(Beginning of The records)
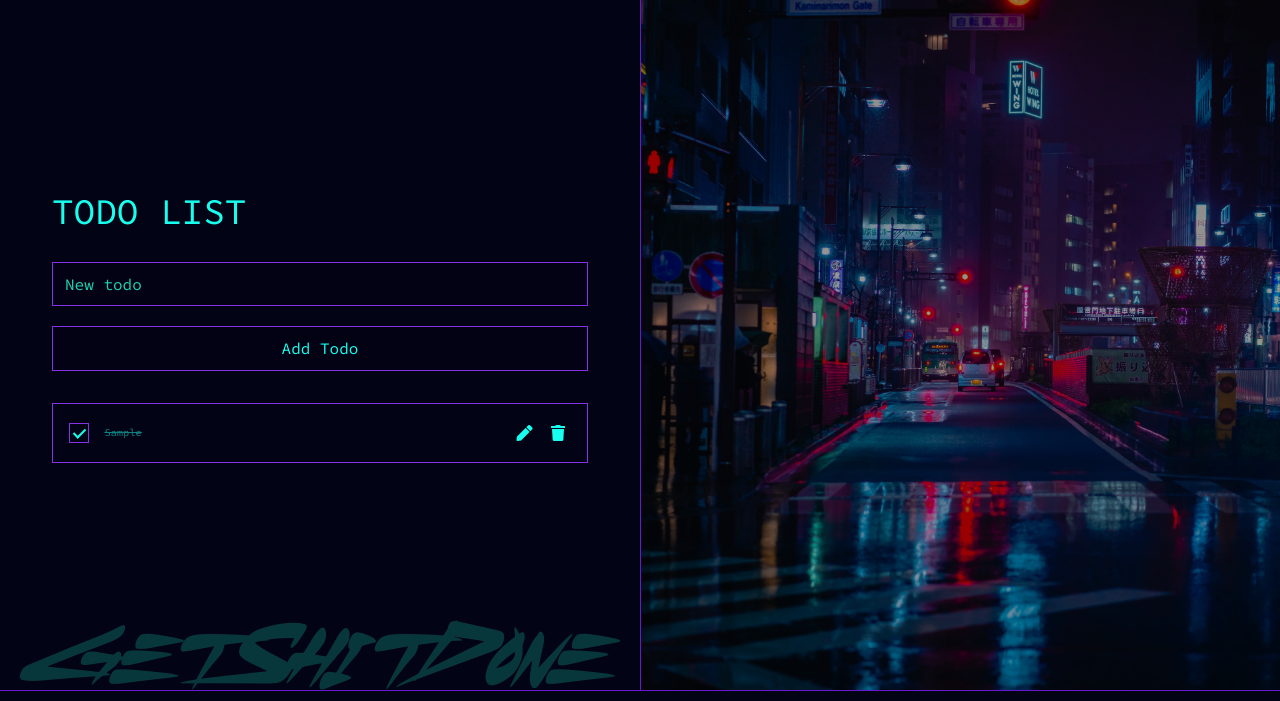
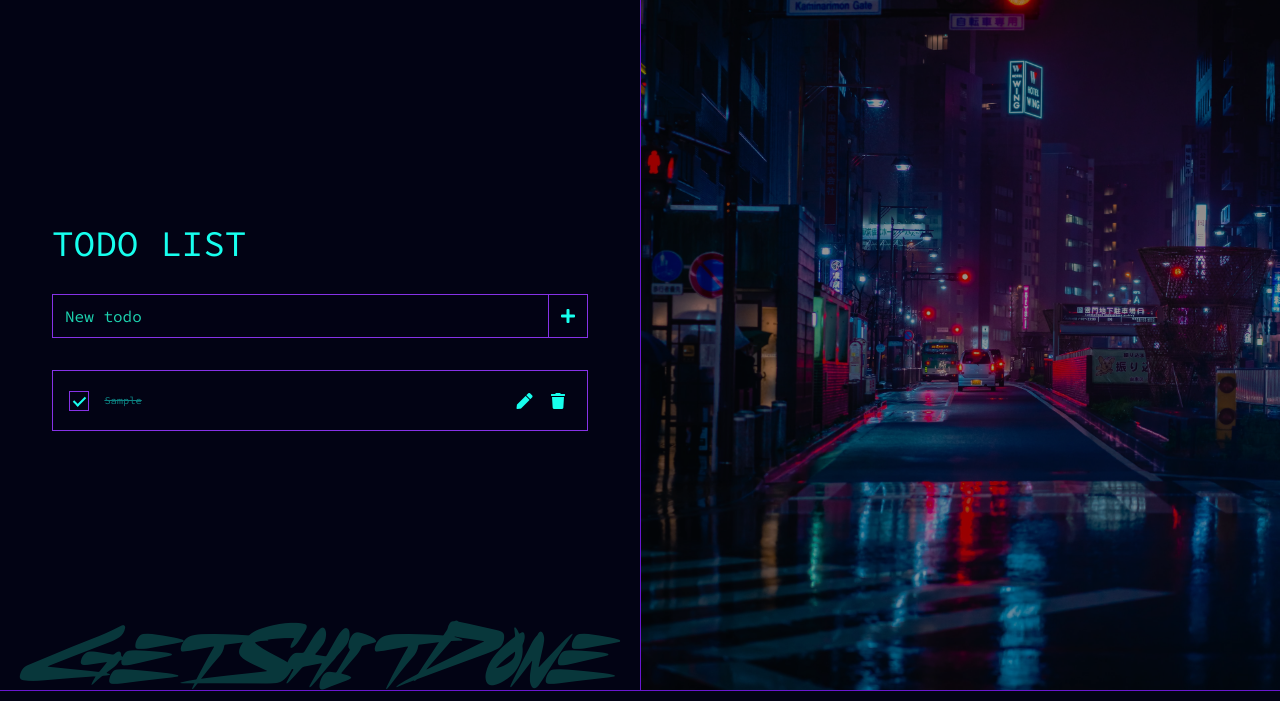
Before and after one commit to jmtakahashi/todo-list-flask, a Flask app: template templates/todos.html in a window 1280 px wide. Shown: the part 59-760 px from the top of the page. Run offline with Flask 2, Linux system fonts and the light colour scheme; the template is opened without the code that fills it: values that come from a table or form of the project are taken from there, others are empty; tables that the repository leaves empty hold one stand-in row (values such as "Sample post"); some libraries are stand-ins or nearby versions.

Commit message:
refactor css and html to move add todo button in line with input.

```diff
--- a/static/css/index.css
+++ b/static/css/index.css
@@ -309,6 +309,28 @@ button {
   margin-bottom: 2rem;
 }
 
+.todoForm .formItem {
+  display: flex;
+}
+
+.todoForm input {
+  border-right: none;
+}
+
+/* remove the default focus outline and replace it with a custom one on the form item container when an input inside it is focused, so that the outline encompasses both the input and the button */
+.todoForm input:focus {
+  outline: none;
+}
+
+.todoForm .formItem:has(input:focus)  {
+  outline: 1px solid var(--accent-teal);
+}
+
+.todoForm button {
+  width: auto;
+  padding: 0.75rem;
+}
+
 .todoList {
   width: 100%;
   border-bottom: none;
--- a/templates/todos.html
+++ b/templates/todos.html
@@ -1,21 +1,24 @@
-{% extends 'base.html' %} {% block pagetitle %}My Todos{% endblock %} {% block
-pagecontent %}
+{% extends 'base.html' %}
+
+{% block pagetitle %}My Todos{% endblock %}
+
+{% block pagecontent %}
   <h2 id="todo-list-title" class="pageTitle">
     <span id="todo-list-en">Todo List</span
     ><span id="todo-list-jp" hidden>やることリスト</span>
   </h2>
   <form id="todo-form" class="todoForm" method="POST">
-  {{ form.hidden_tag() }} {% for field in form if field.widget.input_type !=
-  'hidden' %}
+    {{ form.hidden_tag() }}
+    {% for field in form if field.widget.input_type !='hidden' %}
+      <div class="formItem">
+        {{ field }} <button id="add-todo-button" type="submit"><i class="fas fa-plus todo__addBtn"></i></button>
 
-  <div class="formItem">
-    {{ field }} {% for error in field.errors %}
+        {% for error in field.errors %}
         <span class="formError">{{ error}}</span>
         {% endfor %}
       </div>
+    {% endfor %}
 
-  {% endfor %}
-  <button id="add-todo-button" type="submit">Add Todo</button>
   </form>
 
   {% if todos %}
@@ -28,12 +31,7 @@ pagecontent %}
               type="checkbox"
               class="todo__doneBtn"
               data-id="{{ todo.id }}"
-        {%
-        if
-        todo.complete
-        %}checked{%
-        endif
-        %}
+              {% if todo.complete %}checked{% endif %}
               hidden
             />
             <span class="checkbox"></span>
@@ -64,4 +62,5 @@ pagecontent %}
         </div>
       {% endfor %}
     </div>
-{% endif %} {% endblock %}
+  {% endif %}
+{% endblock %}
```
Lines whose indentation alone changed are shown as unchanged.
(End of The records)
Copy out every entry above, character for character, excluding pictures.

Task result
Before and after one commit to jmtakahashi/todo-list-flask, a Flask app: template templates/todos.html in a window 1280 px wide. Shown: the part 59-760 px from the top of the page. Run offline with Flask 2, Linux system fonts and the light colour scheme; the template is opened without the code that fills it: values that come from a table or form of the project are taken from there, others are empty; tables that the repository leaves empty hold one stand-in row (values such as "Sample post"); some libraries are stand-ins or nearby versions.

Commit message:
refactor css and html to move add todo button in line with input.

```diff
--- a/static/css/index.css
+++ b/static/css/index.css
@@ -309,6 +309,28 @@ button {
   margin-bottom: 2rem;
 }
 
+.todoForm .formItem {
+  display: flex;
+}
+
+.todoForm input {
+  border-right: none;
+}
+
+/* remove the default focus outline and replace it with a custom one on the form item container when an input inside it is focused, so that the outline encompasses both the input and the button */
+.todoForm input:focus {
+  outline: none;
+}
+
+.todoForm .formItem:has(input:focus)  {
+  outline: 1px solid var(--accent-teal);
+}
+
+.todoForm button {
+  width: auto;
+  padding: 0.75rem;
+}
+
 .todoList {
   width: 100%;
   border-bottom: none;
--- a/templates/todos.html
+++ b/templates/todos.html
@@ -1,21 +1,24 @@
-{% extends 'base.html' %} {% block pagetitle %}My Todos{% endblock %} {% block
-pagecontent %}
+{% extends 'base.html' %}
+
+{% block pagetitle %}My Todos{% endblock %}
+
+{% block pagecontent %}
   <h2 id="todo-list-title" class="pageTitle">
     <span id="todo-list-en">Todo List</span
     ><span id="todo-list-jp" hidden>やることリスト</span>
   </h2>
   <form id="todo-form" class="todoForm" method="POST">
-  {{ form.hidden_tag() }} {% for field in form if field.widget.input_type !=
-  'hidden' %}
+    {{ form.hidden_tag() }}
+    {% for field in form if field.widget.input_type !='hidden' %}
+      <div class="formItem">
+        {{ field }} <button id="add-todo-button" type="submit"><i class="fas fa-plus todo__addBtn"></i></button>
 
-  <div class="formItem">
-    {{ field }} {% for error in field.errors %}
+        {% for error in field.errors %}
         <span class="formError">{{ error}}</span>
         {% endfor %}
       </div>
+    {% endfor %}
 
-  {% endfor %}
-  <button id="add-todo-button" type="submit">Add Todo</button>
   </form>
 
   {% if todos %}
@@ -28,12 +31,7 @@ pagecontent %}
               type="checkbox"
               class="todo__doneBtn"
               data-id="{{ todo.id }}"
-        {%
-        if
-        todo.complete
-        %}checked{%
-        endif
-        %}
+              {% if todo.complete %}checked{% endif %}
               hidden
             />
             <span class="checkbox"></span>
@@ -64,4 +62,5 @@ pagecontent %}
         </div>
       {% endfor %}
     </div>
-{% endif %} {% endblock %}
+  {% endif %}
+{% endblock %}
```
Lines whose indentation alone changed are shown as unchanged.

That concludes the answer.